Exercise details:
Each entry below should be returned exactly as is, with the pictures removed.

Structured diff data
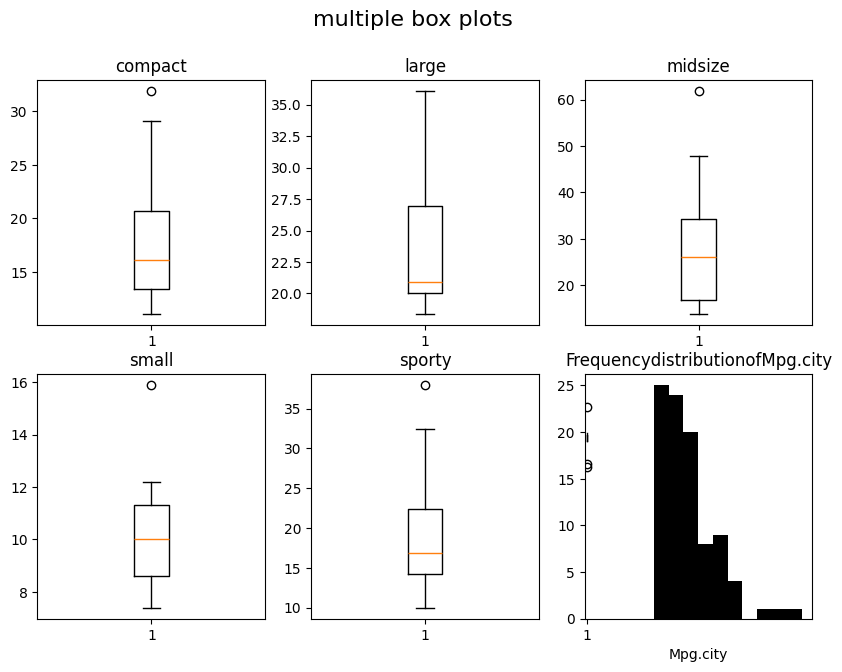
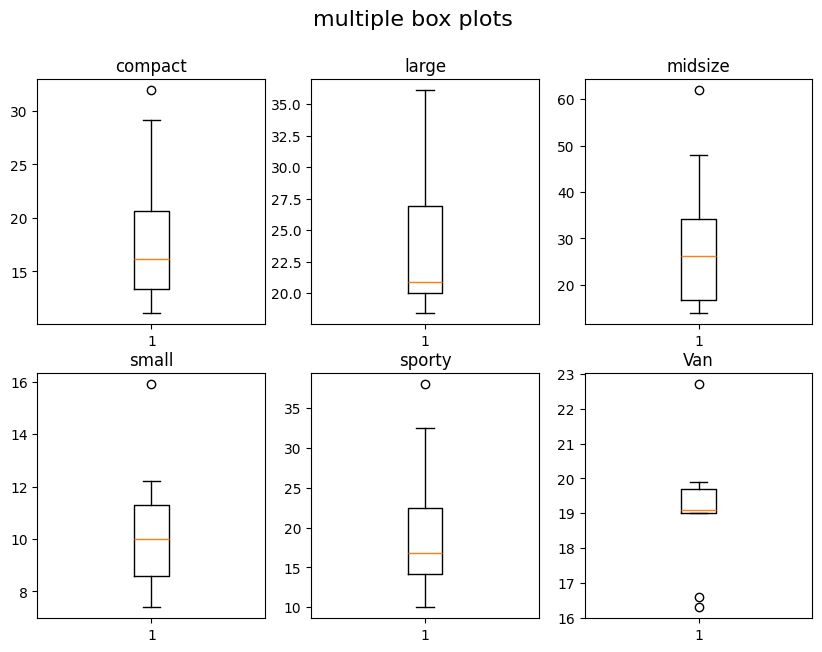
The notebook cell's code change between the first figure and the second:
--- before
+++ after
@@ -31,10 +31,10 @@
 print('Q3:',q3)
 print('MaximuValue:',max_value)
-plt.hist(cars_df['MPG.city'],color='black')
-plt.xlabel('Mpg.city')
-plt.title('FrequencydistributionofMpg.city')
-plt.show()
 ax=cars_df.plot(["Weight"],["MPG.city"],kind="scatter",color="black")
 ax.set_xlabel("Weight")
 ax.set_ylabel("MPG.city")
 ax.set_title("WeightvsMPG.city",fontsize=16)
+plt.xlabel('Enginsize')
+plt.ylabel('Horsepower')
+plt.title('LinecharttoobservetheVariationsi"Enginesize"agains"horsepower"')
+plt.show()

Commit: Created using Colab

Reply:
The notebook cell's code change between the first figure and the second:
--- before
+++ after
@@ -31,10 +31,10 @@
 print('Q3:',q3)
 print('MaximuValue:',max_value)
-plt.hist(cars_df['MPG.city'],color='black')
-plt.xlabel('Mpg.city')
-plt.title('FrequencydistributionofMpg.city')
-plt.show()
 ax=cars_df.plot(["Weight"],["MPG.city"],kind="scatter",color="black")
 ax.set_xlabel("Weight")
 ax.set_ylabel("MPG.city")
 ax.set_title("WeightvsMPG.city",fontsize=16)
+plt.xlabel('Enginsize')
+plt.ylabel('Horsepower')
+plt.title('LinecharttoobservetheVariationsi"Enginesize"agains"horsepower"')
+plt.show()

Commit: Created using Colab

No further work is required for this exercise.